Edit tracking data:
--------------------------------

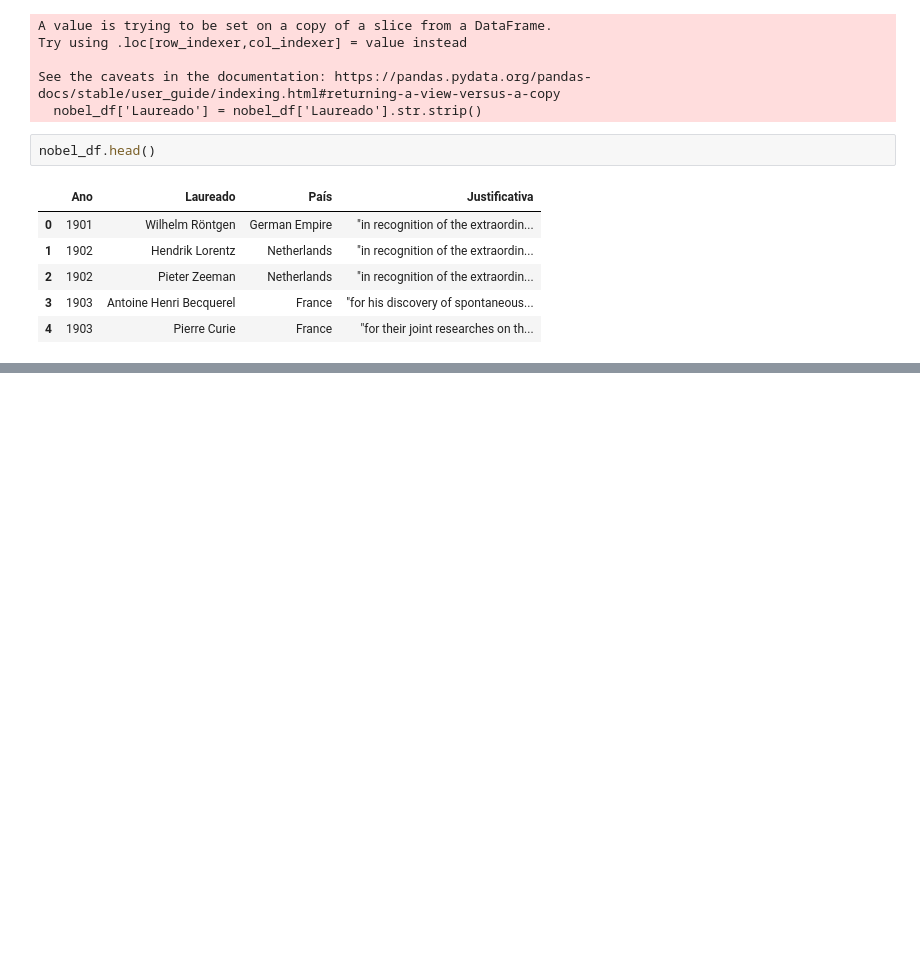
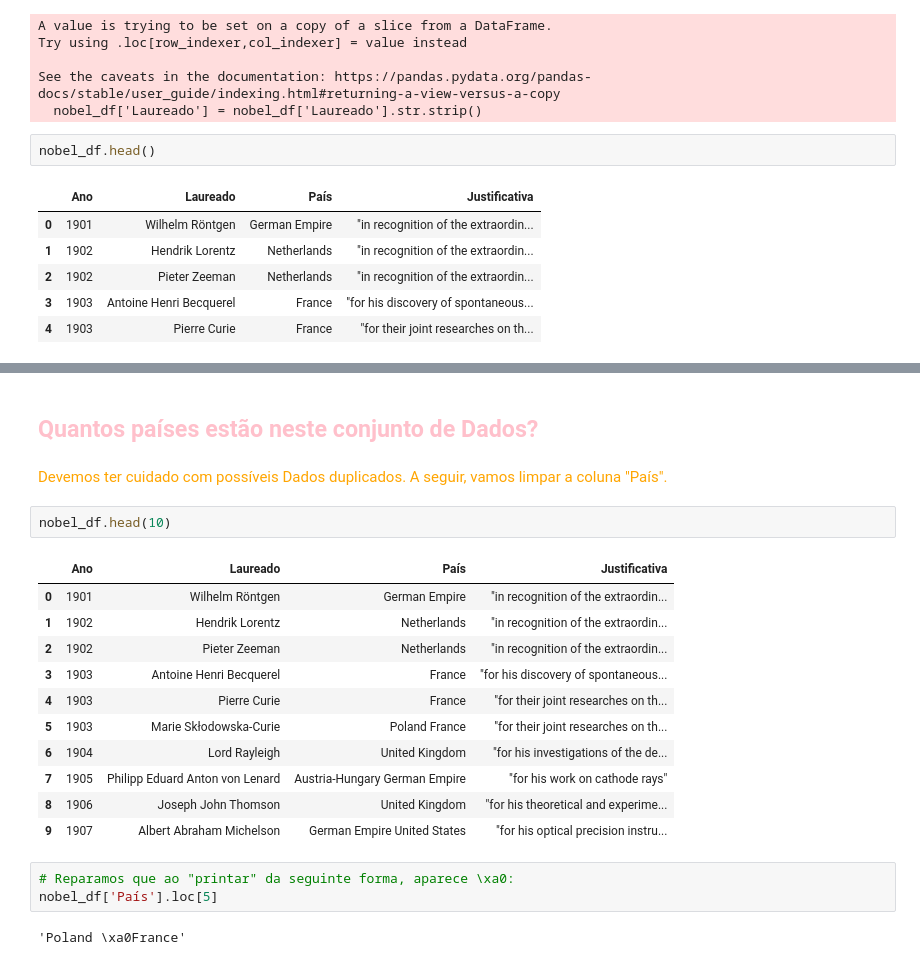
Before and after one commit to EddyGiusepe/Scraping_the_Web_for_NLP_applications, a Jupyter notebook: Raspando_a_Web_para_aplicativos_de_PNL/scraping_the_Web_for_NLP_applications.ipynb, the cells around one changed output, grey strips where cells are left out. Drawn from its saved outputs; the diff is of its cells as text; blank space fills up the shorter version.

```diff
--- a/Raspando_a_Web_para_aplicativos_de_PNL/scraping_the_Web_for_NLP_applications.ipynb
+++ b/Raspando_a_Web_para_aplicativos_de_PNL/scraping_the_Web_for_NLP_applications.ipynb
@@ -155,0 +184,23 @@ nobel_df.head()
+# %% [markdown]
+## <font color="pink">Quantos países estão neste conjunto de Dados?</font>
+# %% [markdown]
+<font color="orange">Devemos ter cuidado com possíveis Dados duplicados. A seguir, vamos limpar a coluna "País".</font>
+# %%
+nobel_df.head(10)
+# %% [output]
+|  | Ano | Laureado | País | Justificativa |
+| 0 | 1901 | Wilhelm Röntgen | German Empire | "in recognition of the extraordin... |
+| 1 | 1902 | Hendrik Lorentz | Netherlands | "in recognition of the extraordin... |
+| 2 | 1902 | Pieter Zeeman | Netherlands | "in recognition of the extraordin... |
+| 3 | 1903 | Antoine Henri Becquerel | France | "for his discovery of spontaneous... |
+| 4 | 1903 | Pierre Curie | France | "for their joint researches on th... |
+| 5 | 1903 | Marie Skłodowska-Curie | Poland France | "for their joint researches on th... |
+| 6 | 1904 | Lord Rayleigh | United Kingdom | "for his investigations of the de... |
+| 7 | 1905 | Philipp Eduard Anton von Lenard | Austria-Hungary German Empire | "for his work on cathode rays" |
+| 8 | 1906 | Joseph John Thomson | United Kingdom | "for his theoretical and experime... |
+| 9 | 1907 | Albert Abraham Michelson | German Empire United States | "for his optical precision instru... |
+# %%
+# Reparamos que ao "printar" da seguinte forma, aparece \xa0:
+nobel_df['País'].loc[5]
+# %% [output]
+'Poland \xa0France'
```
Also changed, not shown: parts of 19 cells of this notebook.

--------------------------------

• _Problem_: Each line above should be written out again exactly, without any image.

• _Written solution_:
Before and after one commit to EddyGiusepe/Scraping_the_Web_for_NLP_applications, a Jupyter notebook: Raspando_a_Web_para_aplicativos_de_PNL/scraping_the_Web_for_NLP_applications.ipynb, the cells around one changed output, grey strips where cells are left out. Drawn from its saved outputs; the diff is of its cells as text; blank space fills up the shorter version.

```diff
--- a/Raspando_a_Web_para_aplicativos_de_PNL/scraping_the_Web_for_NLP_applications.ipynb
+++ b/Raspando_a_Web_para_aplicativos_de_PNL/scraping_the_Web_for_NLP_applications.ipynb
@@ -155,0 +184,23 @@ nobel_df.head()
+# %% [markdown]
+## <font color="pink">Quantos países estão neste conjunto de Dados?</font>
+# %% [markdown]
+<font color="orange">Devemos ter cuidado com possíveis Dados duplicados. A seguir, vamos limpar a coluna "País".</font>
+# %%
+nobel_df.head(10)
+# %% [output]
+|  | Ano | Laureado | País | Justificativa |
+| 0 | 1901 | Wilhelm Röntgen | German Empire | "in recognition of the extraordin... |
+| 1 | 1902 | Hendrik Lorentz | Netherlands | "in recognition of the extraordin... |
+| 2 | 1902 | Pieter Zeeman | Netherlands | "in recognition of the extraordin... |
+| 3 | 1903 | Antoine Henri Becquerel | France | "for his discovery of spontaneous... |
+| 4 | 1903 | Pierre Curie | France | "for their joint researches on th... |
+| 5 | 1903 | Marie Skłodowska-Curie | Poland France | "for their joint researches on th... |
+| 6 | 1904 | Lord Rayleigh | United Kingdom | "for his investigations of the de... |
+| 7 | 1905 | Philipp Eduard Anton von Lenard | Austria-Hungary German Empire | "for his work on cathode rays" |
+| 8 | 1906 | Joseph John Thomson | United Kingdom | "for his theoretical and experime... |
+| 9 | 1907 | Albert Abraham Michelson | German Empire United States | "for his optical precision instru... |
+# %%
+# Reparamos que ao "printar" da seguinte forma, aparece \xa0:
+nobel_df['País'].loc[5]
+# %% [output]
+'Poland \xa0France'
```
Also changed, not shown: parts of 19 cells of this notebook.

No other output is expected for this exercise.